§ **EXERCISE INSTRUCTIONS**: Leave every picture behind and copy the rest of the entries below exactly.

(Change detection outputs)
= = = =

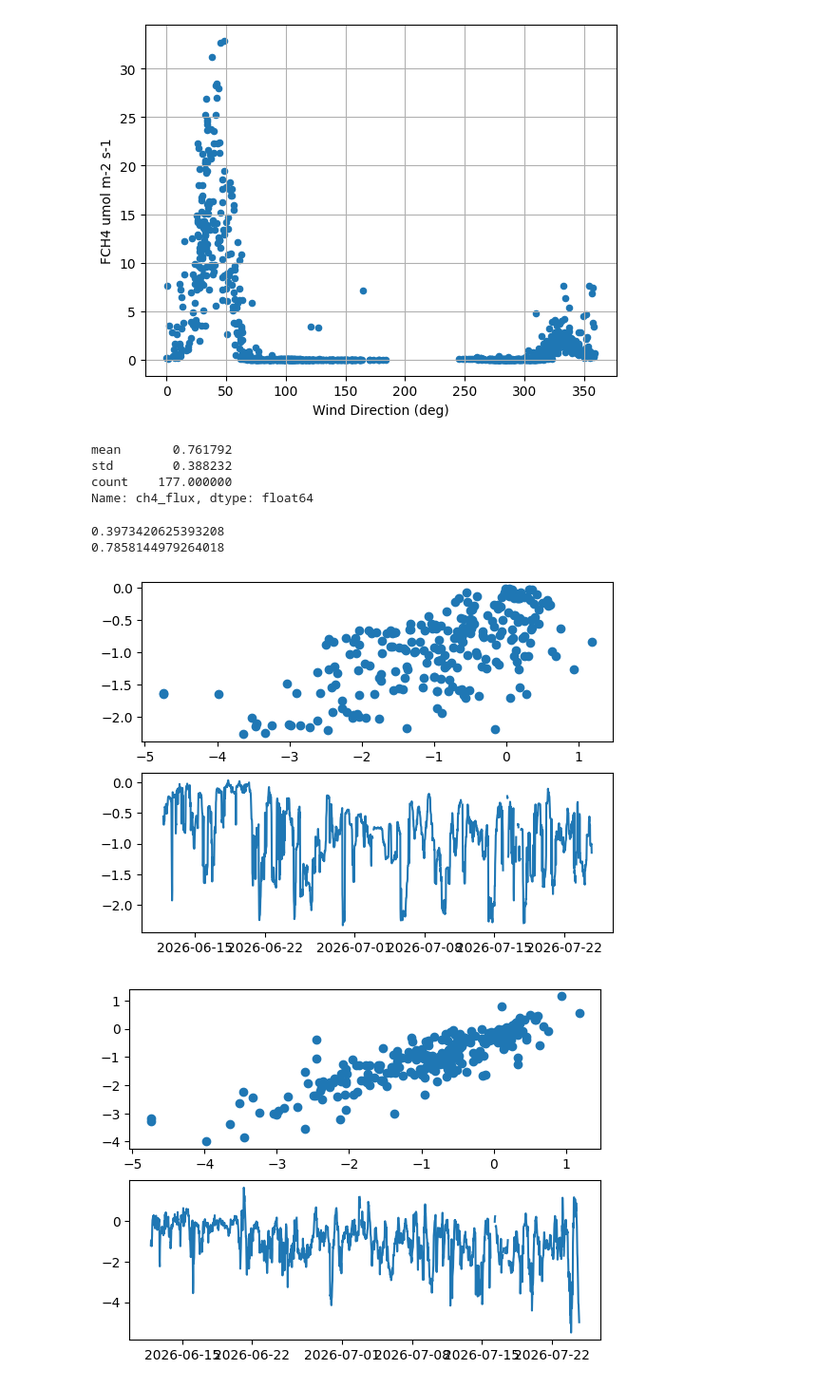
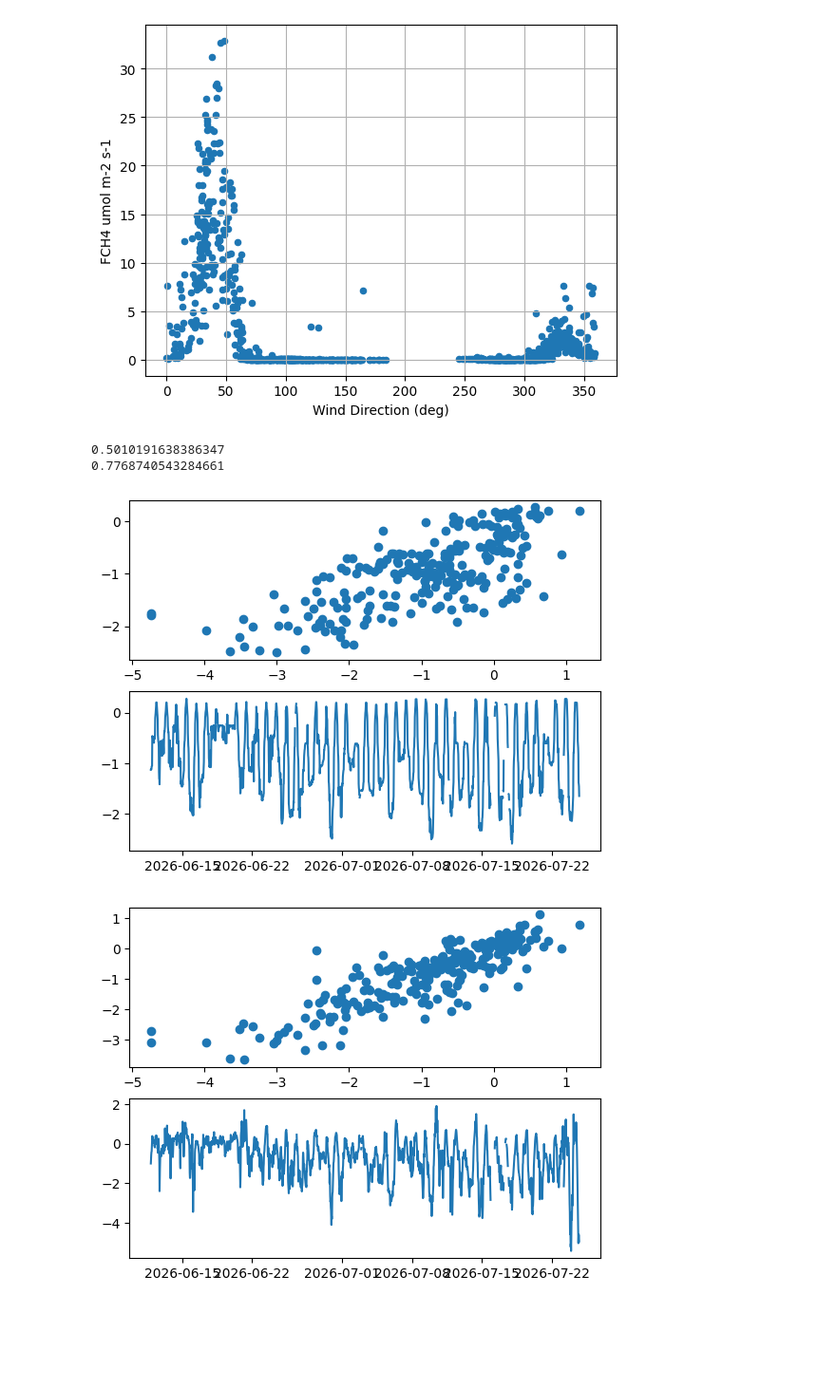
Before and after one commit to CANFLUX/pyFluxPipeline, a Jupyter notebook: .hidden/RDEC_quick_and_dirty.ipynb, the cells around one changed output. Shown at 95% size. Drawn from its saved outputs; the diff is of its cells as text; code cells hidden in the pictures; blank space fills up the shorter version.

```diff
--- a/.hidden/RDEC_quick_and_dirty.ipynb
+++ b/.hidden/RDEC_quick_and_dirty.ipynb
@@ -257,6 +296,6 @@ dtype: float64
 # %%
 
-filename = r"D:\data-dump\RDEC1\decompress\out_Test\eddypro_testing_full_output_2026-08-06T113719_exp.csv"
+filename = r"E:\data-dump\RDEC1\decompress\out_Test\eddypro_testing_full_output_2026-08-06T113719_exp.csv"
 cols = ['wind_dir','wind_speed','u*',
         'H','qc_H','LE','qc_LE','h2o_signal_mean',
         'co2_flux','qc_co2_flux','co2_signal_mean','co2_mixing_ratio',
@@ -273,6 +312,11 @@ kwagrs={
     # 'q_clip':False
 }
 dfsp = quick_filter(filename,cols,**kwagrs)
+
+
+dfsp = pd.concat([drange.loc[drange.index.isin(dfsp.index)],dfsp],axis=1).sort_index()
+dfsp['Solar_elevation_max'] = dfsp['Solar_elevation'].resample('D').max().resample('30min').bfill().ffill()
+
 dfsp['DOY'] = dfsp.index.dayofyear
 dfsp['Hour'] = dfsp.index.hour
 
@@ -296,7 +340,11 @@ for s in dfsp['Source'].unique():
 
 fig,ax=sp(kwargs={'figsize':(8,5)})
 # dfsp[]
-dfsp[['ch4_flux','Source']].boxplot(by='Source',ax=ax,ylabel='umol m-2 s-1')
+
+T = dfsp[['ch4_flux','Source']].copy()
+T['ch4_flux']*=1e-6*3600*16.01
+dfsp[['ch4_flux','Source']].boxplot(by='Source',ax=ax,ylabel='mg m-2 hr-1')
+plt.savefig(r'E:\Photos\SCL_RDEC\seep-boxplot.png')
 
 # dfsp[['ch4_flux','Source']].groupby('Source').describe().round(3)['ch4_flux'].sort_index(ascending=False)
 # ax.set_xticklabels(['Seep-center (20-40)','Seep-adjacent(270-20/60-90)','Background(90-270)'])
@@ -320,17 +368,25 @@ Seep-center (20-60)
 [figure]
 [figure]
 # %%
-# dfsp_test['mlp_ch4_flux'].describe()
-# (dfsp['ch4_flux']*16.01*3600*1e-6).describe()
+# # dfsp_test['mlp_ch4_flux'].describe()
+# # (dfsp['ch4_flux']*16.01*3600*1e-6).describe()
 
-(dfsp.loc[dfsp['Source']=='Seep-center (20-60)','ch4_flux']*16.01*3600*1e-6).agg(['mean','std','count'])
+# (dfsp.loc[dfsp['Source']=='Seep-center (20-60)','ch4_flux']*16.01*3600*1e-6).agg(['mean','std','count'])
+# dfsp
-# %% [output]
-mean       0.761792
-std        0.388232
-count    177.000000
-Name: ch4_flux, dtype: float64
 # %%
-x = ['wind_dir','wind_speed','air_pressure','air_temperature']
+x = ['wind_dir','wind_speed','air_pressure','air_temperature','Solar_elevation']
+
+
+dfsp['DOY'] = dfsp.index.dayofyear
+dfsp['HR'] = dfsp.index.hour
+dfsp['Month'] = dfsp.index.month
+dfsp['Year'] = dfsp.index.year
+dfsp['GS'] = 0
+dfsp.loc[dfsp.index.month == 7,'GS']=1
+dfsp.loc[dfsp.index.month == 8,'GS']=1
+dfsp.loc[dfsp.index.month == 6,'GS']=1
+# x = ['DOY','Solar_elevation_max','Solar_elevation','GS']
+
 
 dfsp_test = dfsp.copy()
 dfsp_test['wind_dir'] = 40
@@ -339,34 +395,34 @@ for y in ['co2_flux','ch4_flux']:
     T = dfsp[[y]+x].dropna()
     Y = T[y].copy()
     X = T[x].copy()
     X_train, X_test, y_train, y_test = train_test_split(X, Y, test_size=0.2, random_state=42)
 
     rf = RandomForestRegressor(min_samples_leaf=30, random_state=0)
     m = rf.fit(X_train, y_train)
     print(m.score(X_test, y_test))
     fig,ax=plt.subplots(2)
     ax[0].scatter(y_test,m.predict(X_test))
     # HR = np.array([[D,H] for D in range(1,366) for H in range(24)])
     dfsp[f"rf_{y}"] = np.nan
     dfsp.loc[dfsp[x].notna().all(axis=1), f"rf_{y}"] = m.predict(dfsp[x].dropna())
     ax[1].plot(dfsp.index,dfsp[f"rf_{y}"])
 
     scaler = StandardScaler()
     X_train_scaled = scaler.fit_transform(X_train)
     X_test_scaled = scaler.transform(X_test)
     mlp = MLPRegressor(hidden_layer_sizes=(100, 50), activation='relu', max_iter=500, random_state=42)
     mlp.fit(X_train_scaled, y_train)
     mlp.score(X_test_scaled, y_test)
 
     fig,ax=plt.subplots(2)
     ax[0].scatter(y_test,mlp.predict(X_test_scaled))
     # predictions = mlp.predict(scaler.transform(df[x].dropna()))
     dfsp[f"mlp_{y}"] = np.nan
     dfsp.loc[dfsp[x].notna().all(axis=1), f"mlp_{y}"] = mlp.predict(scaler.transform(dfsp[x].dropna()))
     ax[1].plot(dfsp.index,dfsp[f"mlp_{y}"])
     dfsp_test.loc[dfsp_test[x].notna().all(axis=1), f"mlp_{y}"] = mlp.predict(scaler.transform(dfsp_test[x].dropna()))
 # %% [output]
-0.3973420625393208
-0.7858144979264018
+0.5010191638386347
+0.7768740543284661
-[figure, old version]
+[figure, new version]
-[figure, old version]
+[figure, new version]
```
Also changed, not shown: parts of 15 cells of this notebook, 1 other file.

= = = =

§ **COMPLETED TASK**:
Before and after one commit to CANFLUX/pyFluxPipeline, a Jupyter notebook: .hidden/RDEC_quick_and_dirty.ipynb, the cells around one changed output. Shown at 95% size. Drawn from its saved outputs; the diff is of its cells as text; code cells hidden in the pictures; blank space fills up the shorter version.

```diff
--- a/.hidden/RDEC_quick_and_dirty.ipynb
+++ b/.hidden/RDEC_quick_and_dirty.ipynb
@@ -257,6 +296,6 @@ dtype: float64
 # %%
 
-filename = r"D:\data-dump\RDEC1\decompress\out_Test\eddypro_testing_full_output_2026-08-06T113719_exp.csv"
+filename = r"E:\data-dump\RDEC1\decompress\out_Test\eddypro_testing_full_output_2026-08-06T113719_exp.csv"
 cols = ['wind_dir','wind_speed','u*',
         'H','qc_H','LE','qc_LE','h2o_signal_mean',
         'co2_flux','qc_co2_flux','co2_signal_mean','co2_mixing_ratio',
@@ -273,6 +312,11 @@ kwagrs={
     # 'q_clip':False
 }
 dfsp = quick_filter(filename,cols,**kwagrs)
+
+
+dfsp = pd.concat([drange.loc[drange.index.isin(dfsp.index)],dfsp],axis=1).sort_index()
+dfsp['Solar_elevation_max'] = dfsp['Solar_elevation'].resample('D').max().resample('30min').bfill().ffill()
+
 dfsp['DOY'] = dfsp.index.dayofyear
 dfsp['Hour'] = dfsp.index.hour
 
@@ -296,7 +340,11 @@ for s in dfsp['Source'].unique():
 
 fig,ax=sp(kwargs={'figsize':(8,5)})
 # dfsp[]
-dfsp[['ch4_flux','Source']].boxplot(by='Source',ax=ax,ylabel='umol m-2 s-1')
+
+T = dfsp[['ch4_flux','Source']].copy()
+T['ch4_flux']*=1e-6*3600*16.01
+dfsp[['ch4_flux','Source']].boxplot(by='Source',ax=ax,ylabel='mg m-2 hr-1')
+plt.savefig(r'E:\Photos\SCL_RDEC\seep-boxplot.png')
 
 # dfsp[['ch4_flux','Source']].groupby('Source').describe().round(3)['ch4_flux'].sort_index(ascending=False)
 # ax.set_xticklabels(['Seep-center (20-40)','Seep-adjacent(270-20/60-90)','Background(90-270)'])
@@ -320,17 +368,25 @@ Seep-center (20-60)
 [figure]
 [figure]
 # %%
-# dfsp_test['mlp_ch4_flux'].describe()
-# (dfsp['ch4_flux']*16.01*3600*1e-6).describe()
+# # dfsp_test['mlp_ch4_flux'].describe()
+# # (dfsp['ch4_flux']*16.01*3600*1e-6).describe()
 
-(dfsp.loc[dfsp['Source']=='Seep-center (20-60)','ch4_flux']*16.01*3600*1e-6).agg(['mean','std','count'])
+# (dfsp.loc[dfsp['Source']=='Seep-center (20-60)','ch4_flux']*16.01*3600*1e-6).agg(['mean','std','count'])
+# dfsp
-# %% [output]
-mean       0.761792
-std        0.388232
-count    177.000000
-Name: ch4_flux, dtype: float64
 # %%
-x = ['wind_dir','wind_speed','air_pressure','air_temperature']
+x = ['wind_dir','wind_speed','air_pressure','air_temperature','Solar_elevation']
+
+
+dfsp['DOY'] = dfsp.index.dayofyear
+dfsp['HR'] = dfsp.index.hour
+dfsp['Month'] = dfsp.index.month
+dfsp['Year'] = dfsp.index.year
+dfsp['GS'] = 0
+dfsp.loc[dfsp.index.month == 7,'GS']=1
+dfsp.loc[dfsp.index.month == 8,'GS']=1
+dfsp.loc[dfsp.index.month == 6,'GS']=1
+# x = ['DOY','Solar_elevation_max','Solar_elevation','GS']
+
 
 dfsp_test = dfsp.copy()
 dfsp_test['wind_dir'] = 40
@@ -339,34 +395,34 @@ for y in ['co2_flux','ch4_flux']:
     T = dfsp[[y]+x].dropna()
     Y = T[y].copy()
     X = T[x].copy()
     X_train, X_test, y_train, y_test = train_test_split(X, Y, test_size=0.2, random_state=42)
 
     rf = RandomForestRegressor(min_samples_leaf=30, random_state=0)
     m = rf.fit(X_train, y_train)
     print(m.score(X_test, y_test))
     fig,ax=plt.subplots(2)
     ax[0].scatter(y_test,m.predict(X_test))
     # HR = np.array([[D,H] for D in range(1,366) for H in range(24)])
     dfsp[f"rf_{y}"] = np.nan
     dfsp.loc[dfsp[x].notna().all(axis=1), f"rf_{y}"] = m.predict(dfsp[x].dropna())
     ax[1].plot(dfsp.index,dfsp[f"rf_{y}"])
 
     scaler = StandardScaler()
     X_train_scaled = scaler.fit_transform(X_train)
     X_test_scaled = scaler.transform(X_test)
     mlp = MLPRegressor(hidden_layer_sizes=(100, 50), activation='relu', max_iter=500, random_state=42)
     mlp.fit(X_train_scaled, y_train)
     mlp.score(X_test_scaled, y_test)
 
     fig,ax=plt.subplots(2)
     ax[0].scatter(y_test,mlp.predict(X_test_scaled))
     # predictions = mlp.predict(scaler.transform(df[x].dropna()))
     dfsp[f"mlp_{y}"] = np.nan
     dfsp.loc[dfsp[x].notna().all(axis=1), f"mlp_{y}"] = mlp.predict(scaler.transform(dfsp[x].dropna()))
     ax[1].plot(dfsp.index,dfsp[f"mlp_{y}"])
     dfsp_test.loc[dfsp_test[x].notna().all(axis=1), f"mlp_{y}"] = mlp.predict(scaler.transform(dfsp_test[x].dropna()))
 # %% [output]
-0.3973420625393208
-0.7858144979264018
+0.5010191638386347
+0.7768740543284661
-[figure, old version]
+[figure, new version]
-[figure, old version]
+[figure, new version]
```
Also changed, not shown: parts of 15 cells of this notebook, 1 other file.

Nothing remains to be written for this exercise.